As soon as the Log4j vulnerability was disclosed, the EHR vendor pulled every production repository and started rescanning with Mend. “With Mend, we were able to scan our entire code base to identify and fix every instance of Log4j,” says their application security architect. 

Because of the granularity of their view into their open source use, identifying impacted Log4j libraries was quick and relatively painless. “For the applications that showed up on Mend with Log4j, we were able to go back to the application owners to ask them to upgrade immediately,” says the application security architect. “By midnight on Friday across all of our organization, we were completely patched and pushed to production – all in under 12 hours.”

By midnight on Friday across all of our organization, we were completely patched and pushed to production – all in under 12 hours.

On Friday, December 10, 2021, a new open source vulnerability CVE-2021-44228 was disclosed. CVE-2021-44228 impacts the popular Apache Log4j project, and the vulnerable library is found in many code bases across a wide range of applications. By asking Log4j to log a line of malicious code, the program executes that code, which allows malicious actors to gain control over the server in question. 

Mitre disclosed this vulnerability with a CVSS of 10. Due to the number of services, sites, and devices exposed, many cybersecurity experts are calling this the worst open source vulnerability of all time.

We knew immediately that we needed to get ahead of Log4j. Exploits had already been detected in the wild.

The EHR vendor learned about CVE-2021-44228 early in the day. The company knew that it needed to act quickly to secure its many applications or risk exposure. “We knew immediately that we needed to get ahead of Log4j. Exploit attempts had already been detected in the wild,” says their application security architect. Considering that exploit code was being shared publicly, the company wasted no time and began to patch Log4j immediately.

Six months earlier, the EHR vendor evaluated several Software Composition Analysis (SCA) solutions, including Mend and Checkmarx. After a POC, the EHR vendor chose Mend to secure its open source software.
The EHR vendor procured the Mend solution on the AWS Marketplace.

Since implementing Mend, the EHR vendor fully scans every code branch in every application. This means that Mend scans more than 2.9 billion lines of code and 4,000 projects each month. In addition, the company uses Mend scan results to identify defects in third-party software then requires third-party software vendors to remediate vulnerabilities based on these scans.

With Mend, we were able to identify every touchpoint for Java that contained the vulnerability. We have a greater than 98% degree of certainty that we caught every instance of Log4j.

As a result of scanning with Mend, combined with an internal inventory that identified the location of each application on every server across its network, the EHR vendor’s application security team had full visibility into its entire code base even before Log4j was disclosed. This made identifying – and eventually remediating – the Log4j vulnerability much easier. “With Mend, we were able to identify every touchpoint for Java that contained the vulnerability. We have a greater than 98% degree of certainty that we caught every instance of Log4j,” says their application security architect.

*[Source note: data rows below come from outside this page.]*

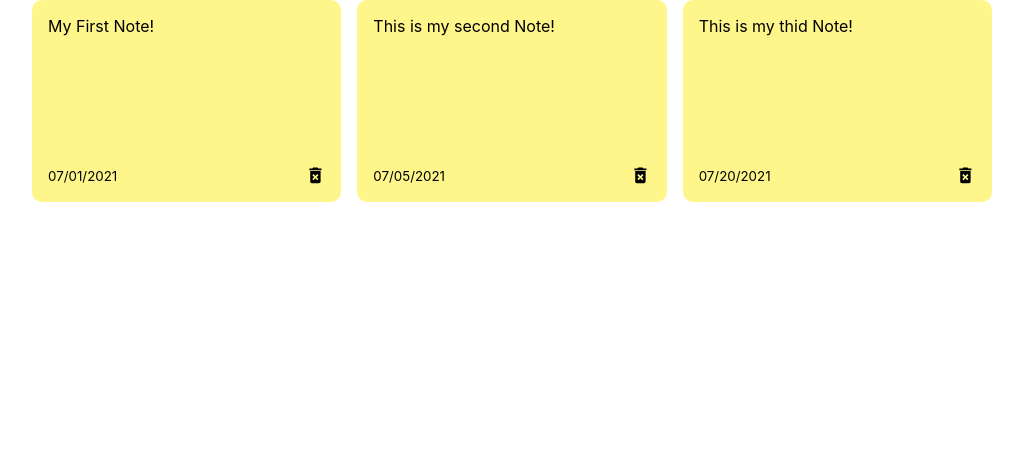
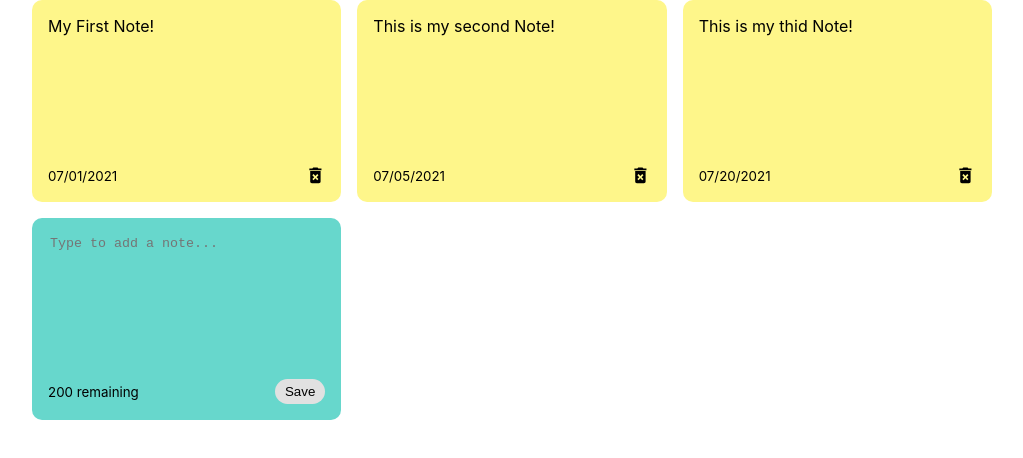
Before and after one commit to alucardmmc/react-notes-app, a React (Create React App) app: page / in a window 1280 px wide. Shown: the top 458 px of the page, without its empty margins (128-1151 px from the left). Built offline with nearby package versions, Linux system fonts and the light colour scheme.

Commit message:
feat: created component 'AddNote'

```diff
--- /dev/null
+++ b/src/components/AddNote.js
@@ -0,0 +1,21 @@
+import classes from './AddNote.module.css';
+import Card from './ui/Card';
+
+const AddNote = () => {
+  return (
+    <Card className={classes['note--new']}>
+      <textarea
+        className={classes['note__textarea']}
+        rows='8'
+        cols='10'
+        placeholder='Type to add a note...'
+      ></textarea>
+      <div className={classes['note__footer']}>
+        <small>200 remaining</small>
+        <button className={classes['button--save']}>Save</button>
+      </div>
+    </Card>
+  );
+};
+
+export default AddNote;
--- /dev/null
+++ b/src/components/AddNote.module.css
@@ -0,0 +1,31 @@
+.note--new {
+  background-color: var(--note-bg-blue);
+}
+
+.note__textarea {
+  border: none;
+  resize: none;
+  background-color: var(--note-bg-blue);
+}
+
+.note__textarea:focus {
+  outline: none;
+}
+
+.note__footer {
+  display: flex;
+  align-items: center;
+  justify-content: space-between;
+}
+
+.button--save {
+  background-color: var(--button-bg-grey);
+  border: none;
+  border-radius: 0.9rem;
+  padding: 5px 10px 5px 10px;
+}
+
+.button--save:hover {
+  background-color: var(--button-bg-grey-active);
+  cursor: pointer;
+}
--- a/src/components/NotesList.js
+++ b/src/components/NotesList.js
@@ -1,3 +1,4 @@
+import AddNote from './AddNote';
 import Note from './Note';
 
 import classes from './NotesList.module.css';
@@ -8,6 +9,7 @@ const NotesList = ({ notes }) => {
       {notes.map((note) => (
         <Note id={note.id} text={note.text} date={note.date} />
       ))}
+      <AddNote />
     </div>
   );
 };
--- a/src/index.css
+++ b/src/index.css
@@ -1,5 +1,8 @@
 :root {
   --note-bg-yellow: #fef68a;
+  --note-bg-blue: #67d7cc;
+  --button-bg-grey: #e1e1e1;
+  --button-bg-grey-active: #ededed;
 }
 
 body {
```
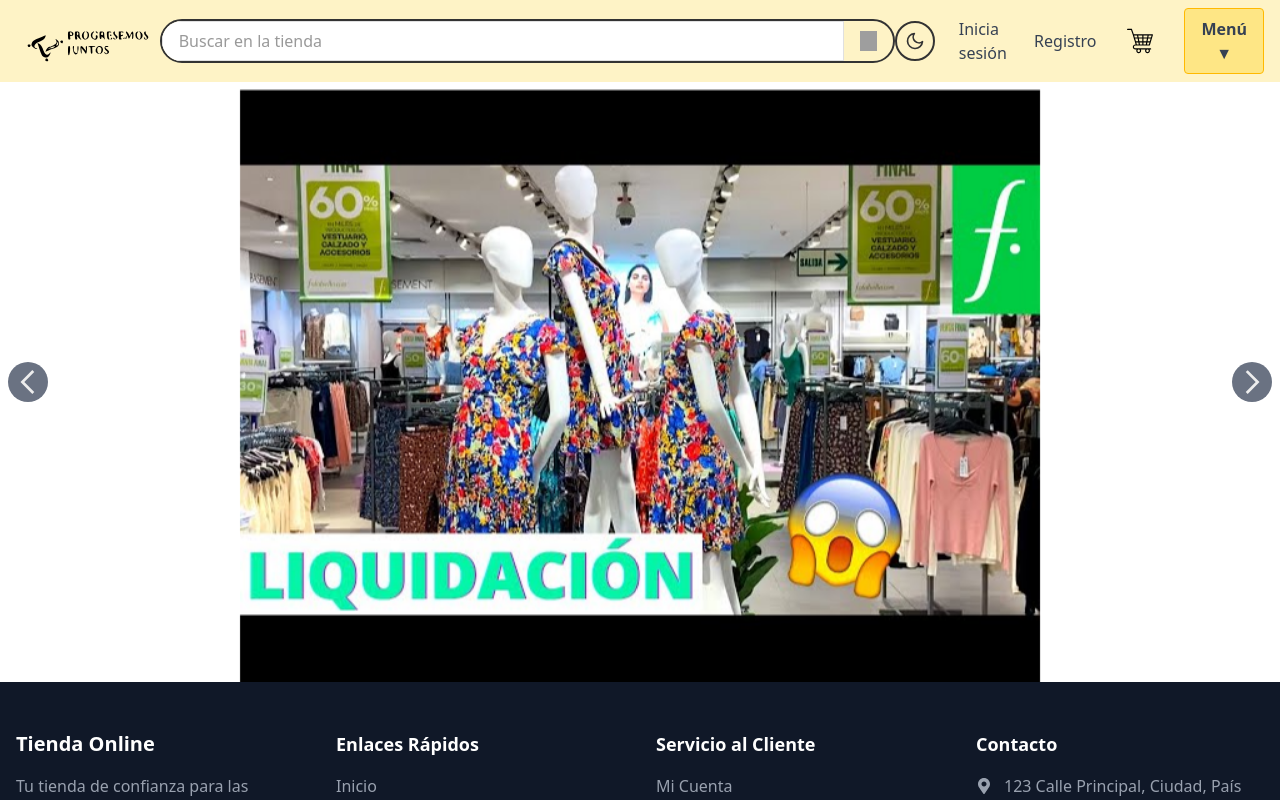
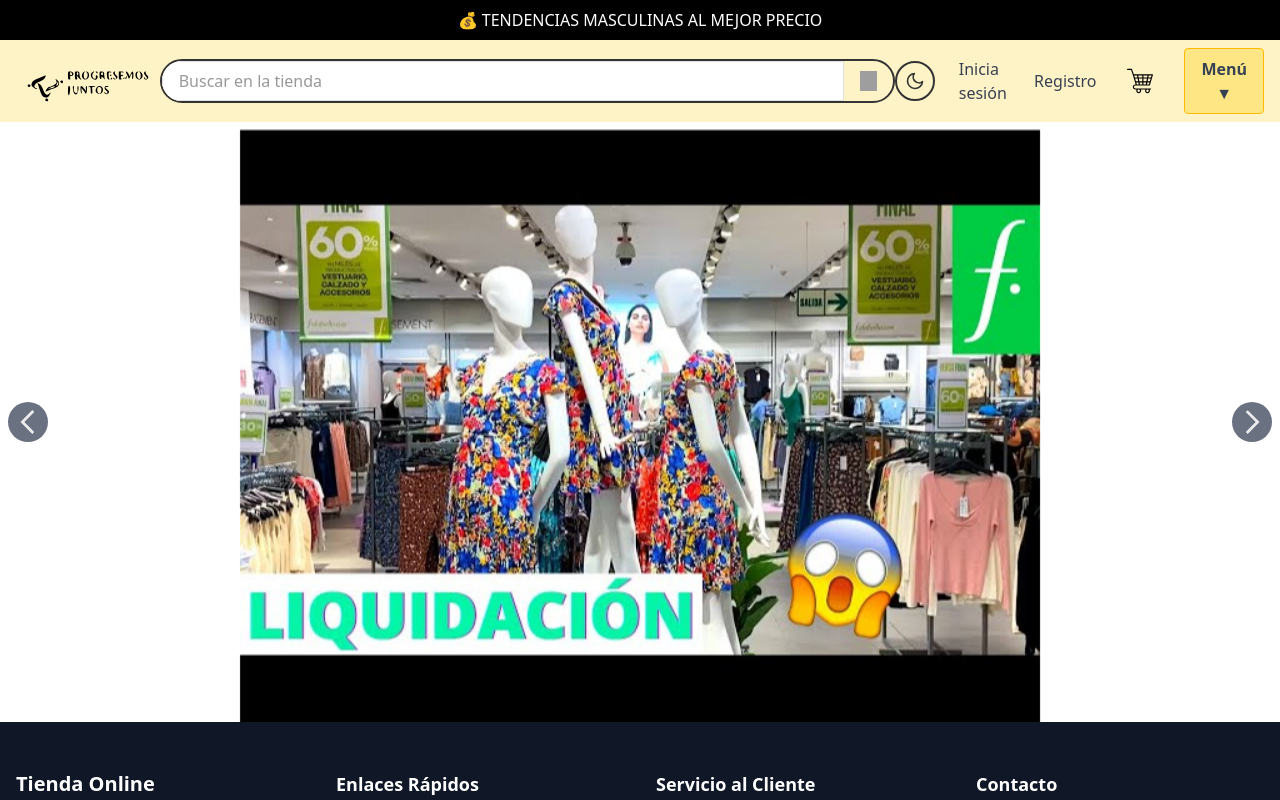
Before and after one commit to RenzoAybar/WebProject, a React (Vite) app: page / in a window 1280 px wide. Shown: the top 800 px of the page. Built offline with nearby package versions, Linux system fonts and the light colour scheme; grey boxes are pictures that could not be loaded.

Commit message:
Implemente un pequeño banner pasable en la parte de arriba del nadvar

```diff
--- a/src/shared/Navbar.tsx
+++ b/src/shared/Navbar.tsx
@@ -1,11 +1,74 @@
 import { Link } from 'react-router-dom';
 import { ThemeToggle } from '../components/ThemeToggle';
+import { MenuDropdown } from '../components/MenuDropdown';
+import { useEffect, useState } from 'react';
 
-import { MenuDropdown } from '../components/MenuDropdown';
+const BannerMensaje = () => {
+    const mensajes = [
+        '👕 LJ TENDENCIA MASCULINA',
+        '💰 TENDENCIAS MASCULINAS AL MEJOR PRECIO',
+        '👔 EL ESTILO QUE BUSCAS',
+        '🛍️ AQUÍ LO ENCUENTRAS',
+        '✅ COMPRAS ONLINE 100% CONFIABLES'
+    ];
+
+    const [currentIndex, setCurrentIndex] = useState(0);
+    const [isTransitioning, setIsTransitioning] = useState(false);
+
+    useEffect(() => {
+        const timer = setInterval(() => {
+
+            setIsTransitioning(true);
+
+
+            setTimeout(() => {
+                setCurrentIndex((prev) => (prev + 1) % mensajes.length);
+                setIsTransitioning(false);
+            }, 500);
+
+        }, 3000);
+
+        return () => clearInterval(timer);
+    }, [mensajes.length]);
+
+
+    const nextIndex = (currentIndex + 1) % mensajes.length;
+
+    return (
+        <div className="bg-black text-white py-2 overflow-hidden">
+            <div className="relative h-6">
+                <div
+                    className={`absolute w-full text-center transition-transform duration-500 ${
+                        isTransitioning ? '-translate-x-full' : 'translate-x-0'
+                    }`}
+                    style={{
+                        left: '50%',
+                        transform: isTransitioning ? 'translateX(-150%)' : 'translateX(-50%)',
+                        transition: 'transform 500ms ease-in-out'
+                    }}
+                >
+                    {mensajes[currentIndex]}
+                </div>
+                <div
+                    className="absolute w-full text-center"
+                    style={{
+                        left: '50%',
+                        transform: isTransitioning ? 'translateX(-50%)' : 'translateX(50%)',
+                        opacity: isTransitioning ? 1 : 0,
+                        transition: 'all 500ms ease-in-out'
+                    }}
+                >
+                    {mensajes[nextIndex]}
+                </div>
+            </div>
+        </div>
+    );
+};
 
 export const Navbar = () => {
     return (
         <>
+        <BannerMensaje />
         <header className='flex justify-between items-center bg-amber-100 px-4 py-2'>
             {/* Logo */}
             <Link to="/">
```
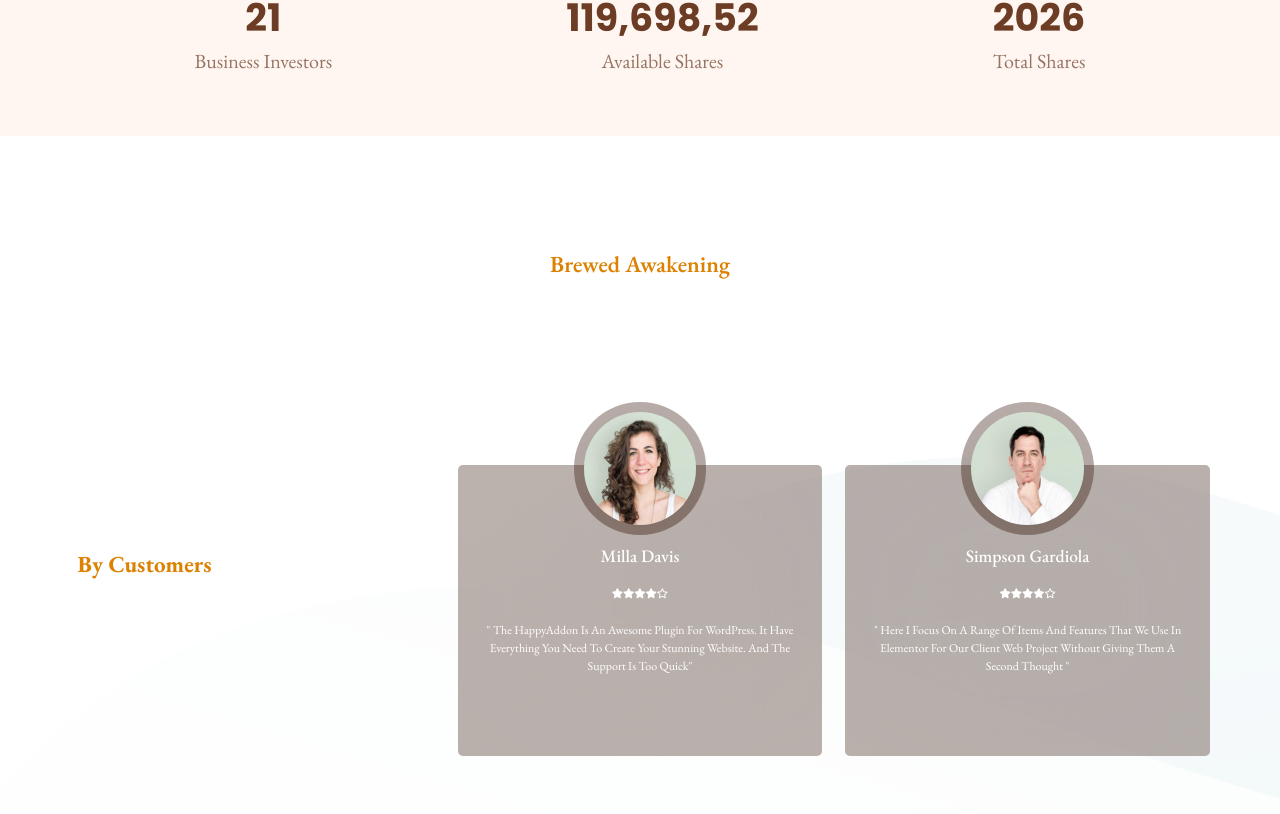
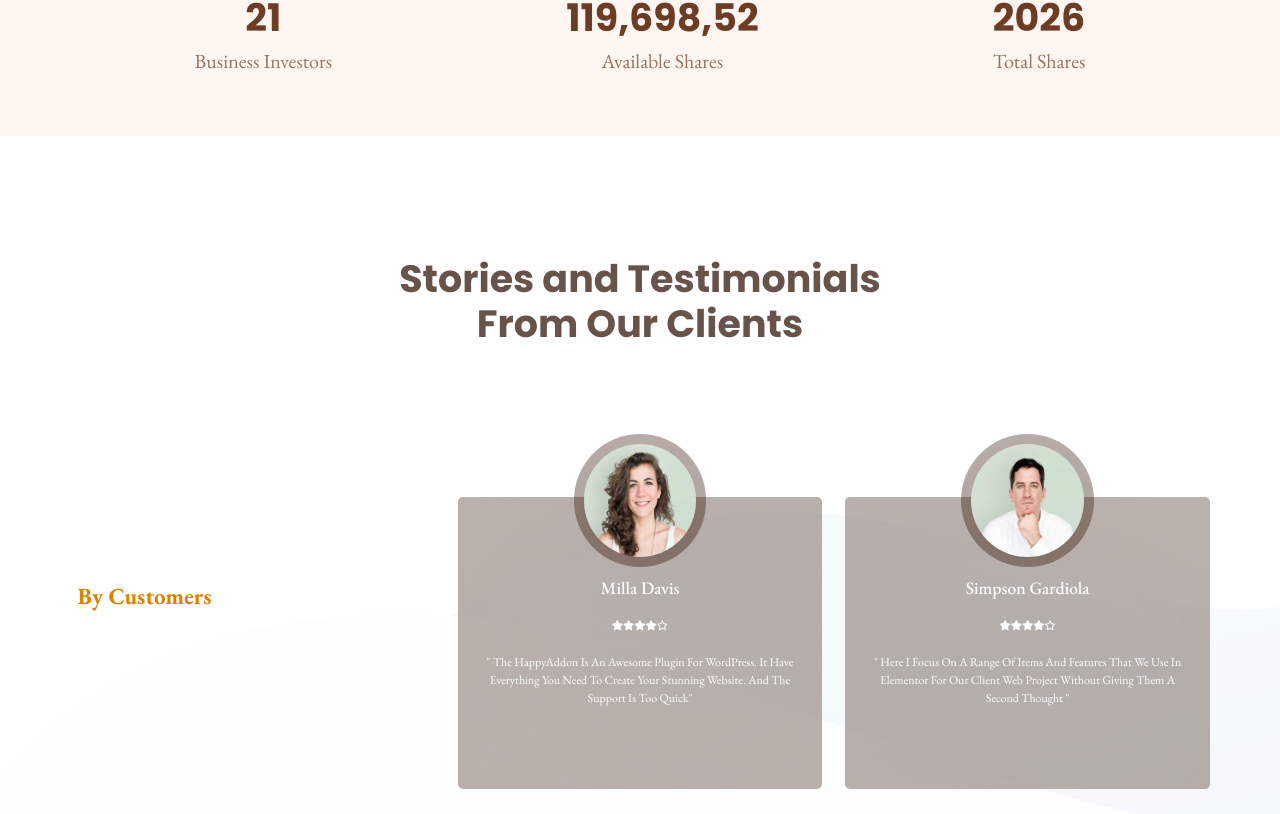
Before and after one commit to soe-paing/caffee-shop, a React (Vite) app: page / in a window 1280 px wide. Shown: the part 3566-4380 px from the top of the page. Built offline with nearby package versions, Linux system fonts and the light colour scheme.

Commit message:
start changin review section

```diff
--- a/src/sections/review/Review.jsx
+++ b/src/sections/review/Review.jsx
@@ -26,11 +26,10 @@ const Review = () => {
         <section id="review">
             <div className='review-background-overlay'></div>
             <div className='container'>
-                <div className="review-header">
-                    <h5 className="section-head">
-                        <span>Brewed Awakening</span>
-                    </h5>
-                </div>
+                <h1 className='heading-black'>
+                    Stories and Testimonials<br/>
+                    From Our Clients
+                </h1>
                 <div className="review-body row">
                     <div>
                         <h5>
--- a/src/sections/review/review.css
+++ b/src/sections/review/review.css
@@ -13,6 +13,9 @@
         left: 0;right: 0;
         transition: background 0.3s, border-radius 0.3s, opacity 0.3s;
     }
+    .container {
+        margin-top: 12rem;
+    }
     .review-shadow {
         position: absolute;
         width: 100%;
@@ -27,7 +30,7 @@
     .review-body {
         display: flex;
         justify-content: space-between;
-        padding: 10rem 0 20rem 0;
+        padding: 10rem 0 12rem 0;
     }
     .review-body>div {
         width: 32%;
```
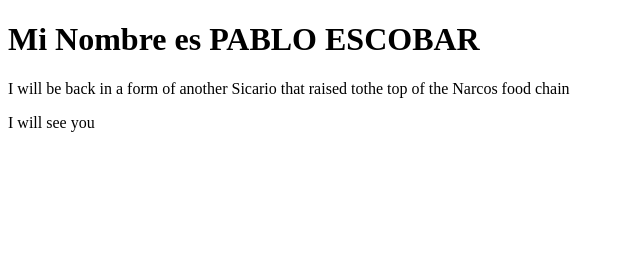
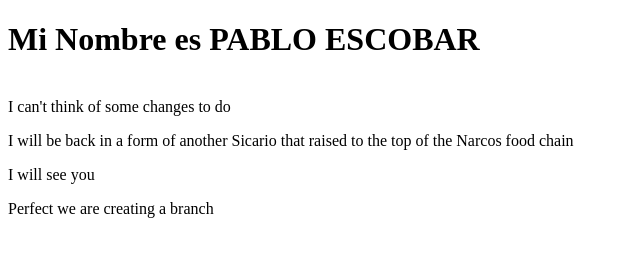
Before and after one commit to Mala-Z/calvo, a plain HTML site: page index.html in a window 1280 px wide. Shown: the whole page, without its empty margins (0-640 px from the left). Drawn offline with Linux system fonts and the light colour scheme.

Commit message:
add some paragraphs

```diff
--- a/index.html
+++ b/index.html
@@ -7,9 +7,14 @@
     </head>
 
 	<h1> Mi Nombre es PABLO ESCOBAR</h1>
+	<br> I can't think of some changes to do
 
-		<p>I will be back in a form of another Sicario that raised tothe top of the Narcos food chain</p>
-		<P>I will see you</P>
+		<p>I will be back in a form of another Sicario that raised to the top of the Narcos food chain</p>
+		<P>I will see you</p>
+
+		<p>Perfect we are creating a branch</p>
+
+
 
 </body>
 </html>
```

As soon as the Log4j vulnerability was disclosed, the EHR vendor pulled every production repository and started rescanning with Mend. “With Mend, we were able to scan our entire code base to identify and fix every instance of Log4j,” says their application security architect. 

Because of the granularity of their view into their open source use, identifying impacted Log4j libraries was quick and relatively painless. “For the applications that showed up on Mend with Log4j, we were able to go back to the application owners to ask them to upgrade immediately,” says the application security architect. “By midnight on Friday across all of our organization, we were completely patched and pushed to production – all in under 12 hours.”

By midnight on Friday across all of our organization, we were completely patched and pushed to production – all in under 12 hours.